Mute Specific Users
Do you follow anyone that just tweets a little too much at times, dominating your feed and completely burying everyone else? Or maybe someone who feels the need to live tweet every episode of Real Housewives of Atlanta (don’t act, you know you watch it)? Some of these overtweeters usually post good stuff, so you don’t really want to unfollow completely. With Brizzly, you can just temporarily mute that person.
A staple of any respectable Twitter client. Even if you don’t follow that many people, being able to group them can only make things easier for you. Brizzly allows you to create and view different groups from the sidebar. You can also add someone to a group or create a new group via the menu that pops up when you hover their photo. While Brizzly does handle this pretty well, I think the number of actions it takes to put someone in a group could be reduced.
This isn’t actually a Brizzly-specific feature and Twitter recently implemented this natively, but Brizzly does use the Twitter API to keep your saved searches in sync with your Twitter account and to pull in any searches you’ve already created via the Twitter home page.

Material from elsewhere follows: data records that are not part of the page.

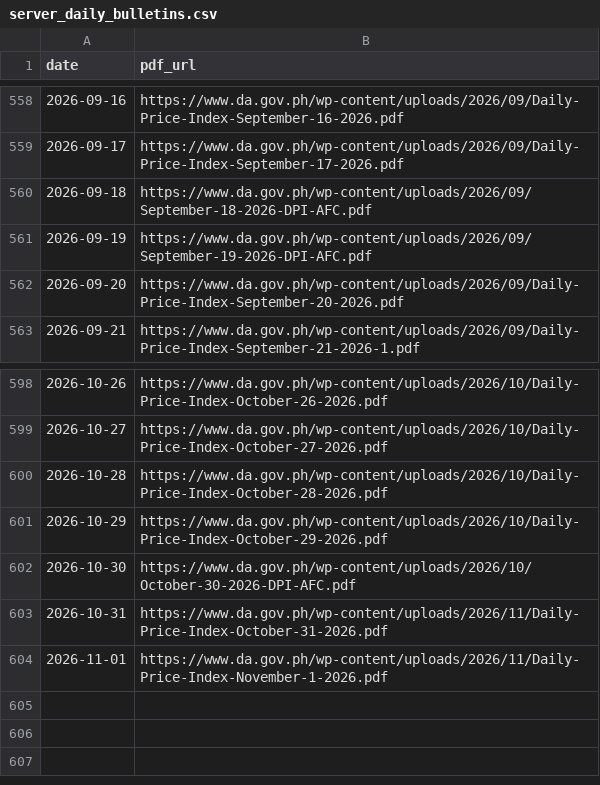
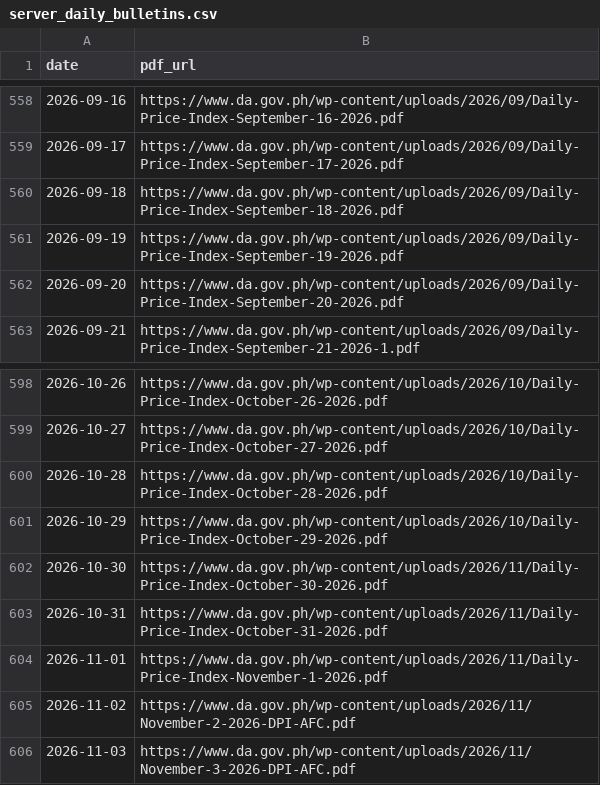
Before and after one commit to LeinnarF/Philippine-Commodity-Price-Tracker, a CSV file: data/server_daily_bulletins.csv, drawn as a sheet; only a part is shown, gaps mark what is left out.

```diff
--- a/data/server_daily_bulletins.csv
+++ b/data/server_daily_bulletins.csv
@@ -559,4 +559,4 @@ date,pdf_url
 2026-09-17,https://www.da.gov.ph/wp-content/uploads/2026/09/Daily-Price-Index-September-17-2026.pdf
-2026-09-18,https://www.da.gov.ph/wp-content/uploads/2026/09/September-18-2026-DPI-AFC.pdf
-2026-09-19,https://www.da.gov.ph/wp-content/uploads/2026/09/September-19-2026-DPI-AFC.pdf
+2026-09-18,https://www.da.gov.ph/wp-content/uploads/2026/09/Daily-Price-Index-September-18-2026.pdf
+2026-09-19,https://www.da.gov.ph/wp-content/uploads/2026/09/Daily-Price-Index-September-19-2026.pdf
 2026-09-20,https://www.da.gov.ph/wp-content/uploads/2026/09/Daily-Price-Index-September-20-2026.pdf
@@ -601,4 +601,6 @@ date,pdf_url
 2026-10-29,https://www.da.gov.ph/wp-content/uploads/2026/10/Daily-Price-Index-October-29-2026.pdf
-2026-10-30,https://www.da.gov.ph/wp-content/uploads/2026/10/October-30-2026-DPI-AFC.pdf
+2026-10-30,https://www.da.gov.ph/wp-content/uploads/2026/11/Daily-Price-Index-October-30-2026.pdf
 2026-10-31,https://www.da.gov.ph/wp-content/uploads/2026/11/Daily-Price-Index-October-31-2026.pdf
 2026-11-01,https://www.da.gov.ph/wp-content/uploads/2026/11/Daily-Price-Index-November-1-2026.pdf
+2026-11-02,https://www.da.gov.ph/wp-content/uploads/2026/11/November-2-2026-DPI-AFC.pdf
+2026-11-03,https://www.da.gov.ph/wp-content/uploads/2026/11/November-3-2026-DPI-AFC.pdf
```
Also changed, not shown: data/pipeline_execution_logs.csv, 1 other file.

This is one of my favorite features and, until you’ve actually experienced it, you have no idea what you’re missing. All those random Twitpic, Yfrog, Flickr, etc. that you have to click on to view? What if the photo was just sitting right there in your stream? Brizzly does that. It also automatically embeds video from YouTube and Vimeo. It’s such a time saver when you don’t have to leave your stream to watch a quick video or simply look at an image. You can also upload images directly to Brizzly to tweet them.
Most of the time, we have no clue what certain trending topics mean. Even if you recognize a name or topic, you still probably aren’t sure

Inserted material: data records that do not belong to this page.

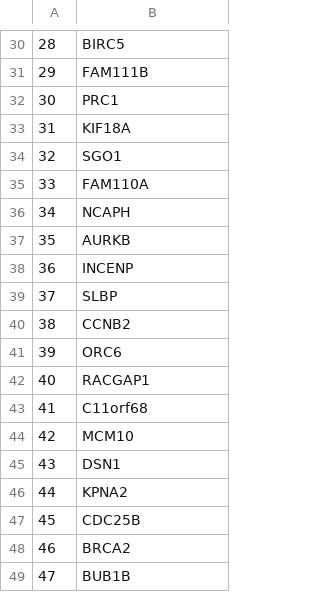
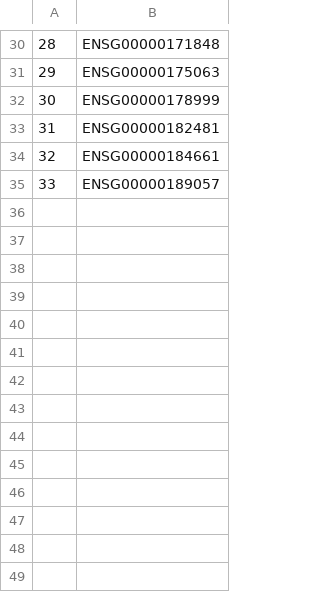
Before and after one commit to CellProfiling/SingleCellProteogenomics, a CSV file: output/ccd_transcript_regulated.csv, drawn as a sheet; only a part is shown, gaps mark what is left out; the diff covers the shown part only.

```diff
--- a/output/ccd_transcript_regulated.csv
+++ b/output/ccd_transcript_regulated.csv
@@ -30,20 +30,6 @@
-28,BIRC5
-29,FAM111B
-30,PRC1
-31,KIF18A
-32,SGO1
-33,FAM110A
-34,NCAPH
-35,AURKB
-36,INCENP
-37,SLBP
-38,CCNB2
-39,ORC6
-40,RACGAP1
-41,C11orf68
-42,MCM10
-43,DSN1
-44,KPNA2
-45,CDC25B
-46,BRCA2
-47,BUB1B
+28,ENSG00000171848
+29,ENSG00000175063
+30,ENSG00000178999
+31,ENSG00000182481
+32,ENSG00000184661
+33,ENSG00000189057
```
Also changed, not shown: 20 removed rows and 28 edited cells elsewhere in this file, output/allccd_transcript_regulated.csv, output/ccd_nontranscript_regulated.csv, 29 other files.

why they’re trending. Brizzly provides descriptions for trending topics so you don’t get left in the dark. If you find a description to be innacurate, you can correct it. You can also click “search” next to any topic to view results on that topic and add it to your saved searches.
Other features include multiple accounts and direct message notifications, which appear in the upper right and you either View them or Ssh them. Brizzly is looking pretty good so far. I won’t be making it my default client yet, but it definitely has the makings of a strong competitor in that area. Currently, you need an invite, so go to the home page and request yours. If you’re already on Brizzly, what do you think so far?Category: Social Networking, web 2.0 | Tags: brizzly, twitter